January figures show hedge fund outflows slowing

Low tide

Investors redeemed an estimated net $5.2 billion from hedge funds in January 2017. Total industry assets under management (AUM) sit at $3.033 trillion. Despite evidence of redemption pressures, the level is far better than the industry’s start last year, when investors removed $19.3 billion in January.

Within the aggregate numbers we see positive signs at the fund level. For example, 49% of managers had inflows during the month, solidly above the prior 12-month average. More than 17% of all funds, and over 20% of large funds, had meaningful inflows (more than 2% of AUM), both also well above their prior 12-month averages. Lastly, redemptions were noticeably focused within strategies that lost money in 2016.

evestment1-0417

The largest redemptions in January were from managed futures funds, though fewer than half of products had outflows. Investors continue to display dissatisfaction with large products that underperformed in 2016. The 10 funds with the largest redemptions have an average AUM of more than $4 billion, and average 2016 returns of –5.1%, while the 10 with the largest inflows had an average AUM of around $900 million, and returned an average of +3.1% last year. 

evestment2-0417

Commodities had the lowest proportion of managers with outflows to start the year.
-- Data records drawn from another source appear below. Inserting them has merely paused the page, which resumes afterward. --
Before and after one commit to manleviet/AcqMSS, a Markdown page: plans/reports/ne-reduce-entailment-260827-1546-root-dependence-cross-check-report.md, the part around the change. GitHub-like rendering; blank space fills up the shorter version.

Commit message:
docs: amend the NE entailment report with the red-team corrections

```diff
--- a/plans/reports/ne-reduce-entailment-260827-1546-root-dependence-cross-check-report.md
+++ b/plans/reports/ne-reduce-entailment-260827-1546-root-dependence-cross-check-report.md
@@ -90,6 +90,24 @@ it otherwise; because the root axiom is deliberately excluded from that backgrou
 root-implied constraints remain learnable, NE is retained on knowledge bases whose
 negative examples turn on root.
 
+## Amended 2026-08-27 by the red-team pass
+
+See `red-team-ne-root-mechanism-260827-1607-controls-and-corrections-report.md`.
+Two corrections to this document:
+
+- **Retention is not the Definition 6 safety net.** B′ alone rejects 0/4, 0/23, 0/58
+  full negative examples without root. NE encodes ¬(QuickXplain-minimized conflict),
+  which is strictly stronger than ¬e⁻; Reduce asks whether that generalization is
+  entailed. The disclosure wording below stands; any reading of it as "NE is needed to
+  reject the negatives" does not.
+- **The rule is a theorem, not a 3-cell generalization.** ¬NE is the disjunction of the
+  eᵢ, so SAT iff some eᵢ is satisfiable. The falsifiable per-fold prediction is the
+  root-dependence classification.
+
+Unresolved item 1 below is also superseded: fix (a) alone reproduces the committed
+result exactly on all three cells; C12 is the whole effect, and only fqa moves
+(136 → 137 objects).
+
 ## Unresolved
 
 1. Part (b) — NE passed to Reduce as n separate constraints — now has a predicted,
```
The segment was one of the few with inflows in 2016, so January’s allocations are a good sign for the new year.

evestment3-0417

While traditional US fixed-income strategies have seen a recent influx of new assets, fixed-income/credit hedge funds – outside of distressed – have had difficulty attracting net new assets. This is a trend dating back to mid–2015, the end of the US Fed’s QE3 monetary policy, and subsequent extended performance drawdown caused by seven consecutive months of losses among larger funds. Since the second half of 2016, however, performance has been consistently positive across many funds. While there may be an overhang of negative sentiment, it would not be surprising to see that shift to positive this year.

evestment4-0417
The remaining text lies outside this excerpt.